London: Michael Phelps was strolling through the Olympic Village when he spotted three Russian female athletes - all of them taller than the 6-foot-4-inch (193 cm) swimmer.
"Geez, I thought I was tall," he said with a chuckle.
Preparing for what he insists will be his final Olympics, Phelps appears to be having a lot more fun heading into the London Games than he did at either Athens or Beijing, where he was under intense pressure to turn in the greatest performances in Olympic history.
"This is closure," Phelps said Thursday, sitting beside coach Bob Bowman in the largest conference room at the Main Press Centre. "Now it's just a matter of how many toppings I want on my sundae."
Several hundred media packed the room, including Olympic speedskating star Apolo Anton Ohno, who's now working for NBC and got in a question about how Phelps keeps things simple with all the distractions.
Actually, he seems to be having a blast. After Phelps walked in the room, he pulled out his phone and snapped a picture of all the reporters and cameras staring back at him, capturing another moment on his farewell tour.
"In Beijing, we were trying to conquer everything," Phelps remembered. "We're a lot more relaxed. We're having fun."
Not that he's got a lot of time to chill in London. He's still swimming more events than anyone except teammate Missy Franklin: four individual races, and all three relays. The only change from China is Phelps' giving up a chance to swim the 200-meter freestyle, feeling he would have a better chance at success with a slightly less strenuous program.

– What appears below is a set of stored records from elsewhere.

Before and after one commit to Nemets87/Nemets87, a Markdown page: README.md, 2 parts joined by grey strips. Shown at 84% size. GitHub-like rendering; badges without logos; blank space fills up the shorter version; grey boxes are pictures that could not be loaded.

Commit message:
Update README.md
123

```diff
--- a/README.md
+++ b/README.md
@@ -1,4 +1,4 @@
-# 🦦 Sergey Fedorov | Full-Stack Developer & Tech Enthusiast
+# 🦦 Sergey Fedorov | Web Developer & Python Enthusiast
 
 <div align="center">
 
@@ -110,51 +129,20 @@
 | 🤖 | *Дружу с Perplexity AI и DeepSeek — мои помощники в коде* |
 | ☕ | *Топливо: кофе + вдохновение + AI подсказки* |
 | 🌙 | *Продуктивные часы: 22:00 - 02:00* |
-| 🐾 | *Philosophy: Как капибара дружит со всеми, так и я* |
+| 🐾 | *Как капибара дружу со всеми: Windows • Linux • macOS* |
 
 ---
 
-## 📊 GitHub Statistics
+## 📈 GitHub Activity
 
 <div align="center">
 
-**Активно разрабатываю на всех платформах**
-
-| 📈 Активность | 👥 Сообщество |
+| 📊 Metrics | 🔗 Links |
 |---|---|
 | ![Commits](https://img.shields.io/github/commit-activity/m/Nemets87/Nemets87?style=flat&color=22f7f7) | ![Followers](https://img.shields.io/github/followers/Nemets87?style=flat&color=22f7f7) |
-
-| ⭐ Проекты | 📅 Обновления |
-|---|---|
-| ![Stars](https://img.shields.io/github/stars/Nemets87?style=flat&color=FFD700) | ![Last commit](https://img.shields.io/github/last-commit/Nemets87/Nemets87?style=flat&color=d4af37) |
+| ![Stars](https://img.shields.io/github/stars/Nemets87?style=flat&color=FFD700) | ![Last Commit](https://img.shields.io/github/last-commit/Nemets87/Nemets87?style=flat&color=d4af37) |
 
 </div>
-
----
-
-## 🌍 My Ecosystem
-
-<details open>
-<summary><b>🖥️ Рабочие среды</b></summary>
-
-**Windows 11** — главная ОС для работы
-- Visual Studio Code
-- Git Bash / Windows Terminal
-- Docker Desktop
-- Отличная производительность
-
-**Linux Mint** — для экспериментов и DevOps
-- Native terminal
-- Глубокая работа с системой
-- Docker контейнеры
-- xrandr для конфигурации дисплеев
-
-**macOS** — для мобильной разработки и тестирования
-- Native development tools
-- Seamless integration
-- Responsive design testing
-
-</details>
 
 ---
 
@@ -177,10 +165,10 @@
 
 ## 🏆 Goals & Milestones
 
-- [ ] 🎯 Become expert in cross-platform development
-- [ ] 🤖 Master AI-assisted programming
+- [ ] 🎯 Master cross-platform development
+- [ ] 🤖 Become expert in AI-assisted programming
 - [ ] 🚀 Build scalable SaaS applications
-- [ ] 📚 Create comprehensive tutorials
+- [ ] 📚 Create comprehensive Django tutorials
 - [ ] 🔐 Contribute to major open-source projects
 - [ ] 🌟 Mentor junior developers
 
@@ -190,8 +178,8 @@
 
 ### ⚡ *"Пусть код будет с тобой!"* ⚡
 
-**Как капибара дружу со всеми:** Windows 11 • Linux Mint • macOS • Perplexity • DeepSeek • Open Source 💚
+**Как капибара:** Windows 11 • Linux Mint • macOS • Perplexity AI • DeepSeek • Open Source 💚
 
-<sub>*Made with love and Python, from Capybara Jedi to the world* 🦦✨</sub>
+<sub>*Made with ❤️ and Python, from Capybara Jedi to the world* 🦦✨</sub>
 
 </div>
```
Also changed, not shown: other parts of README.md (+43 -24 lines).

Besides, there's really nothing left to accomplish other than becoming the most decorated Olympian ever. The 27-year-old Phelps has already become the first athlete to win eight golds at a single games, and the 14 golds in his career are far more than anyone else. The only record left to beat is total medals, the 18 won by Soviet gymnast Larisa Latynina.
Phelps is at 16 and should beat Latynina's mark halfway through the eight-day swimming program, which begins Saturday.

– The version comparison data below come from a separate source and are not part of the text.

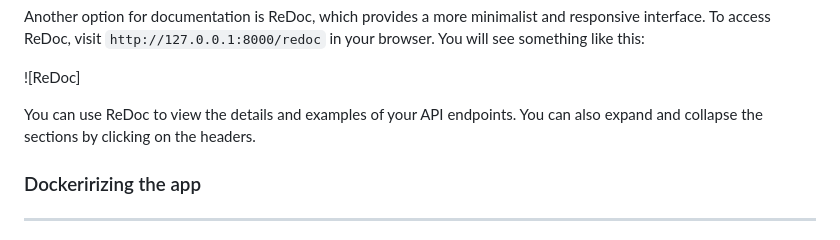
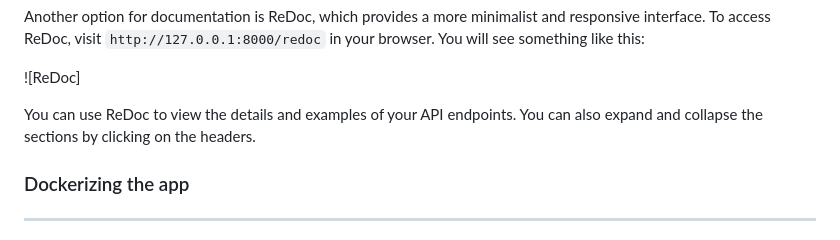
Before and after one commit to coolchigi/k8s-fastapi, a Markdown page: READMe.md, the part around the change. Rendered like a GitHub page.

```diff
--- a/READMe.md
+++ b/READMe.md
@@ -186,7 +186,8 @@ Another option for documentation is ReDoc, which provides a more minimalist and
 ![ReDoc]
 
 You can use ReDoc to view the details and examples of your API endpoints. You can also expand and collapse the sections by clicking on the headers.
-### Dockeririzing the app
+
+### Dockerizing the app
 ----------------
 Dockerizing is the process of packaging, deploying, and running applications using Docker containers. Docker containers are isolated environments that contain everything your application needs to run, such as code, libraries, dependencies, and configuration. By using Docker, you can ensure that your application runs consistently across different platforms and environments.
 
```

"This is the last competitive meet I'm going to have in my career," Phelps said. "It's big. It's something I've never experienced. I'm going to have a lot of firsts and a lot of lasts this week."
When Bowman was asked to assess what makes Phelps such a dominating swimmer, he pointed to his physical attributes (large feet and a long torso), family support, a superb work ethic and the greatest attribute - "his ability to focus under pressure."
"If you checked off everything you wanted in a superstar athlete," Bowman said, "he has all those."